This tutorial will how to setup long term trending of your applications and key transactions in Dynatrace AppMon. It will use a concept called measures.


What is a Measure?

Put simply, it’s a piece of your application that you wish to measure. Dynatrace will automatically create Purepaths for every transaction (Dynatrace does not sample data) but for long term trending, you’ll want to explicitly set up a measure on the transaction. Once done, the data will be stored forever in the Dynatrace database (performance warehouse).

Measures are the way to track long term trends in metrics.

The Business Requirement

Imagine that the business has given us 3 requirements:

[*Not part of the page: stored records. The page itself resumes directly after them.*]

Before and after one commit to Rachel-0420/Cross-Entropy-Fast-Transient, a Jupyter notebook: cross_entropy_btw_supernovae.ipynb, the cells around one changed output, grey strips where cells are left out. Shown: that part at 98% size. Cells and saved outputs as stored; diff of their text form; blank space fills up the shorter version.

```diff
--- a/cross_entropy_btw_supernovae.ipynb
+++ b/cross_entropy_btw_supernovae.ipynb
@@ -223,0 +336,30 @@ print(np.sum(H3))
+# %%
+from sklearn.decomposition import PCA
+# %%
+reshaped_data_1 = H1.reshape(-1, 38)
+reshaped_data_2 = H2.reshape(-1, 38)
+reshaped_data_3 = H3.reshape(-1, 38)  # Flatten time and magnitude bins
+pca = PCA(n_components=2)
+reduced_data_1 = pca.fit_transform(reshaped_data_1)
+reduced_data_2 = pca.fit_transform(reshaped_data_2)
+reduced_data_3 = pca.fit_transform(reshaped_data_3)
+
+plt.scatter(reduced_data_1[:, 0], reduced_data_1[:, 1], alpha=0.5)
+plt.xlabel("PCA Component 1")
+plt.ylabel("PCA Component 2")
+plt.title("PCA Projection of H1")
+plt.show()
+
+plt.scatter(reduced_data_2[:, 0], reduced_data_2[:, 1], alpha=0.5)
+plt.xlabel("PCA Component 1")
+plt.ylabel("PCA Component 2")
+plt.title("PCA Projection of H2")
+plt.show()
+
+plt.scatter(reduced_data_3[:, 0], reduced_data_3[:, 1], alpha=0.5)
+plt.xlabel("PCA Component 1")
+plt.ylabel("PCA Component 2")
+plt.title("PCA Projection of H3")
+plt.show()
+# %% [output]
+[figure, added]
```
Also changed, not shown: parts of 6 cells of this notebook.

  1. Track the response time of the batch job.
  2. Track the response time of the batch job when the batch type is Type B.
  3. Track the response time of the batch job per execution type (ie. response time of Type A vs. Type B).

Demo Code

Here’s the demo JAR file we’ll be using in this tutorial (and here’s the source code on Github if you want it).

The JAR file randomly calculates a boolean and if it’s true, the batch is said to be “Type A”. If false, the batch is “Type B”. If the batch is “Type B”, the process pauses for an extra 3 seconds (the reason for this will become clear later).

/* Randomly pick A or B
* Arbitrarily, if true it’s “Type A” if false it’s “Type B”
* Note: We use Strings to make it clearer to the reader.
* Dynatrace AppMon works perfectly well with booleans or numbers or anything else.
String strBatchType = "";
Random oRandom = new Random();
boolean bSwitch = oRandom.nextBoolean();

if (bSwitch) strBatchType = "Type A";
else strBatchType = "Type B";


// Fake an issue when Batch Type is “Type B”, pause for 3s.
private static void doThis(String strBatchType)
  System.out.println("Now doing this...");
  if (strBatchType.equals("Type B"))

catch (Exception e){}


First, let’s run the JAR without Dynatrace to prove it works: java -jar DTBasicsCreatingMeasures.jar

Now instrument it with the -agentpath parameter you received when you setup your agent tier.

No idea what I’m talking about? Read this tutorial to understand how to instrument your JAR.

Sensor Configuration

You should now have your agent connected (view the Agent Overview dashlet to verify) but you won’t be getting any Purepaths yet. Let’s correct that now.

  1. Open the system profile > sensors and create a new sensor group. Called BatchStartPurepath (the name is arbitrary but it’ll help you understand what’s going on later).

  2. Make sure your sensor group is deployed to the relevant agent group. Next, in the sensor configuration, make sure you’ve set the sensor pack to Active and Start Purepaths.

  1. Restart the JAR file and open the Purepaths dashlet. You should now see purepaths of varying lengths.

Satisfy Business Requirement #1

To track the overall response time, simply create a measure on the purepath as a whole.

  1. Right click the first purepath node (in the Purepath Tree view). Select Create Measure.
  2. Choose the Time measure and give it a good name.
  3. Click OK.

Your batch job is now being monitored and the data is being saved into the Performance Warehouse Database for long term trending.

Viewing the Results - Charting

  1. Press Ctrl + N to create a new dashboard. Select Use for Analysis.
  2. Add a Chart dashlet.
  3. In the measure dashlet, search for (hint: Ctrl + F) the Batch Job Response Time measure.
  4. Chart it.

  1. Hit the refresh icon a few times (the circular arrow highlighted below) and you’ll see data start to flow into the system.

For business requirements #2 and #3 we’ll need to introduce a new concept called Business Transactions. Stay tuned for the Business Transactions tutorial.